Some people who know me might think I’m a bit of a privacy freak. This is true to a certain extent. I try to limit the amount of personally identifiable information that gets out to others. I don’t provide optional information on web sites and web applications, unless I see a direct benefit from doing so. LinkedIn has information on when and where I worked and studied and a list of some people I know. This gives me a direct advantage. Providing my mobile number to an online survey company does not, so I don’t provide it.
On the other hand, I have been known to lapse. I don’t have unique password for every situation (I remember about 10 to 15 passwords but use hundreds of services).
Jebas just pointed me to this article discussing the introduction of Welfare Smart Cards. It reports the intention to allow private companies to “broad access” to the information stored about the card-holder.
The idea is that, for example, people on welfare benefit can spend their benefits directly on groceries, but not on cigarettes and alcohol. At first I think why not? These people are getting help to survive, and survival does not depend on access to certain luxury items. On the other hand, I’m thinking this is a huge invasion of privacy with the added [government] benefit of an Orwellian culture.
I decided to see what the readers of the article thought and found some rather amusing entries:

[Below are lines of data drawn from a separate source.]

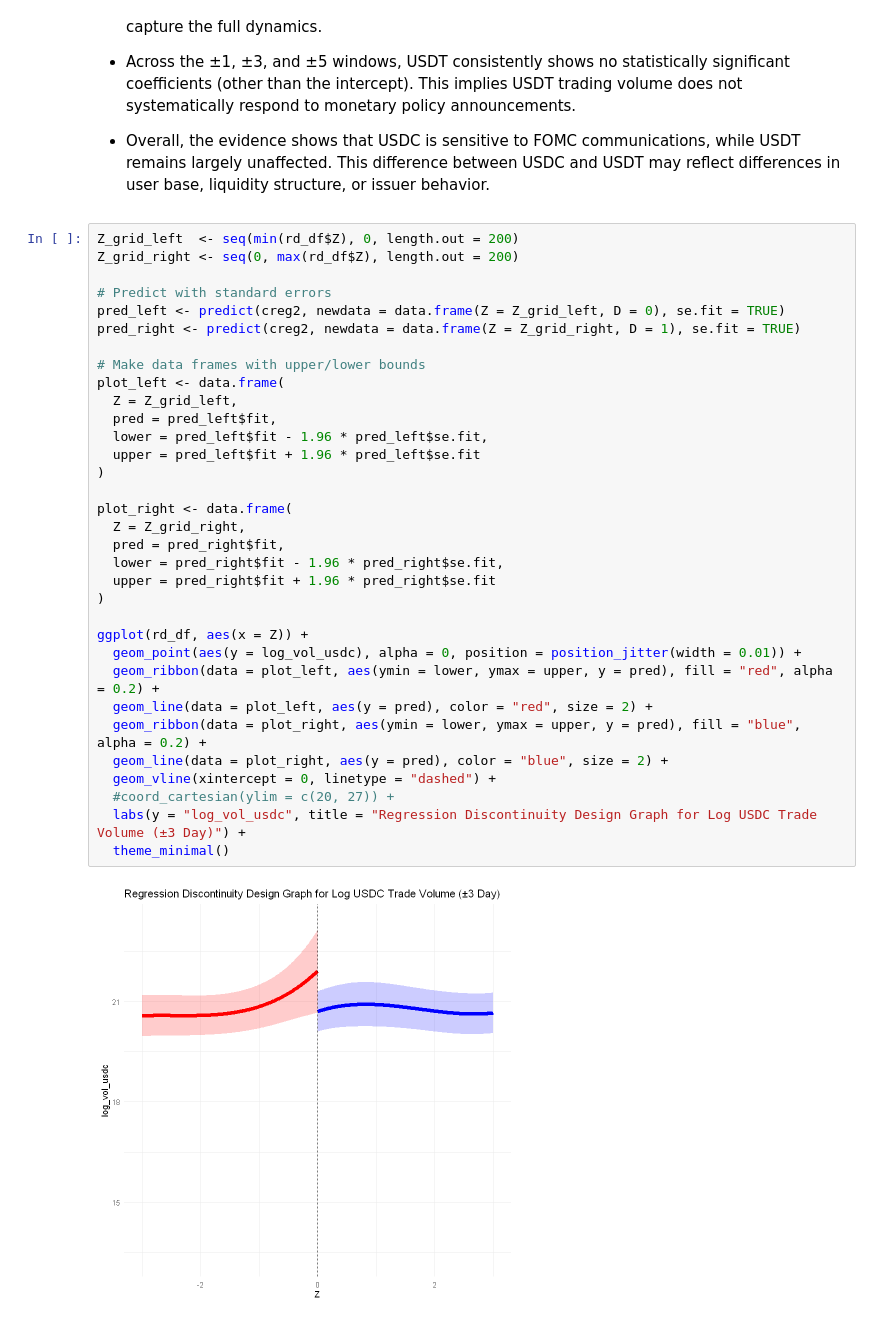
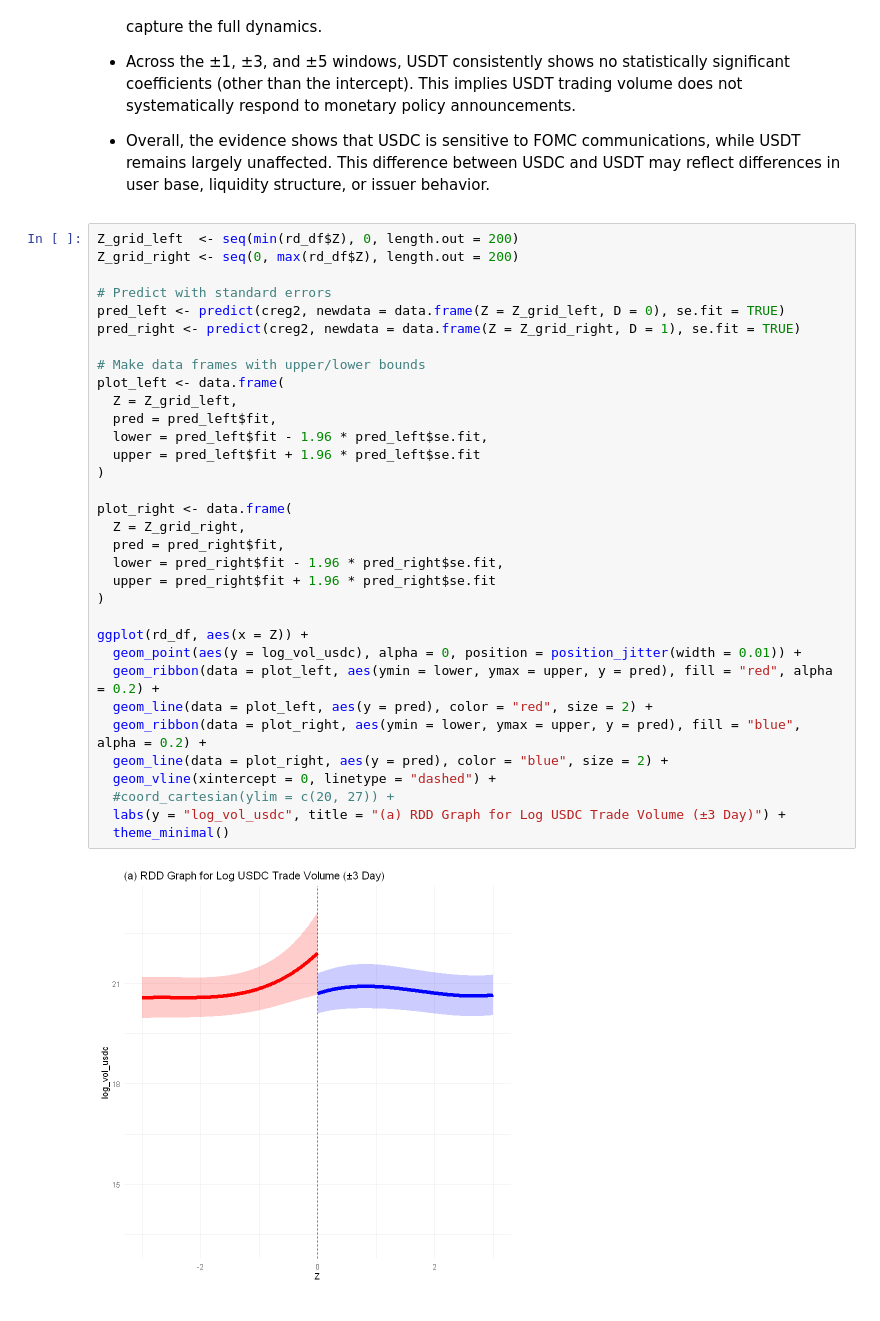
Before and after one commit to Speculatorrr/Stablecoin, a Jupyter notebook: project.ipynb, the cells around one changed output. Cells and saved outputs as stored; diff of their text form.

```diff
--- a/project.ipynb
+++ b/project.ipynb
@@ -471,35 +471,35 @@ Z_grid_right <- seq(0, max(rd_df$Z), length.out = 200)
 
 # Predict with standard errors
 pred_left <- predict(creg2, newdata = data.frame(Z = Z_grid_left, D = 0), se.fit = TRUE)
 pred_right <- predict(creg2, newdata = data.frame(Z = Z_grid_right, D = 1), se.fit = TRUE)
 
 # Make data frames with upper/lower bounds
 plot_left <- data.frame(
   Z = Z_grid_left,
   pred = pred_left$fit,
   lower = pred_left$fit - 1.96 * pred_left$se.fit,
   upper = pred_left$fit + 1.96 * pred_left$se.fit
 )
 
 plot_right <- data.frame(
   Z = Z_grid_right,
   pred = pred_right$fit,
   lower = pred_right$fit - 1.96 * pred_right$se.fit,
   upper = pred_right$fit + 1.96 * pred_right$se.fit
 )
 
 ggplot(rd_df, aes(x = Z)) +
   geom_point(aes(y = log_vol_usdc), alpha = 0, position = position_jitter(width = 0.01)) +
   geom_ribbon(data = plot_left, aes(ymin = lower, ymax = upper, y = pred), fill = "red", alpha = 0.2) +
   geom_line(data = plot_left, aes(y = pred), color = "red", size = 2) +
   geom_ribbon(data = plot_right, aes(ymin = lower, ymax = upper, y = pred), fill = "blue", alpha = 0.2) +
   geom_line(data = plot_right, aes(y = pred), color = "blue", size = 2) +
   geom_vline(xintercept = 0, linetype = "dashed") +
   #coord_cartesian(ylim = c(20, 27)) +
-  labs(y = "log_vol_usdc", title = "Regression Discontinuity Design Graph for Log USDC Trade Volume (±3 Day)") +
+  labs(y = "log_vol_usdc", title = "(a) RDD Graph for Log USDC Trade Volume (±3 Day)") +
   theme_minimal()
 # %% [output]
-[figure, old version]
+[figure, new version]
 # %%
 pred_left <- predict(treg2, newdata = data.frame(Z = Z_grid_left, D = 0), se.fit = TRUE)
 pred_right <- predict(treg2, newdata = data.frame(Z = Z_grid_right, D = 1), se.fit = TRUE)
```
Also changed, not shown: parts of 3 cells of this notebook.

THOSE who have nothing to hide have nothing to fear. A smartcard might root out a lot of undesirables and fraudsters.
I’m sorry, but this isn’t a rational comment, and the author is obviously oblivious to the existence of corruption, system security vulnerabilities and incompetence. It is possible, in my opinion, for information to be bought from an official (there will be one ready to take the non-sequential, unmarked, used currency), obtained by means of compromising the system security, or simply trawling through the trash out the back of any superstore in order to get copies of all the information that was printed out and dumped by the incompetent trainee who doesn’t know better.
I STRONGLY object to the smartcard because it targets welfare recipients as the only cheats who would rip off the taxpayer or become terrorists. I do, however, support a national ID card that involves every citizen, no matter what their financial position, occupation or income. Many of the biggest cheats are those who can afford to dodge tax.
Now this one got me thinking. I actually agree with the sentiments. My view that those who want to break the law will do so and not get caught because they work outside the law, and that laws serve only (or mostly) to intimidate and scare those who would not break the law in the first place. Case in point: I don’t speed on highways even when it is safe (no traffic, clear day, good road conditions, car is capable, I’m alert, etc) because I’m scared of getting caught. Some people pass me at about 30kph or 40kph on the Hume when I’m doing 110kph on the dot.
That said, would I be willing to have a national ID card that allows the government and associated entities (including “broad access” to supermarkets, banks and the guy who owns my local milk-bar) to get information about me if it were to reduce or eliminate tax evasion and benefit fraud? In principle, yes. I’d have no problems.
But so long as corruption, security vulnerabilities and incompetence are a factor, I am vehemently opposed.
I just found another thread of comments on the same story at the same site.
I’d love to hear how you feel about this? Is there a happy middle ground? Is an Orwellian society the way to go? Should we all burn our documents and keep our money under the mattress?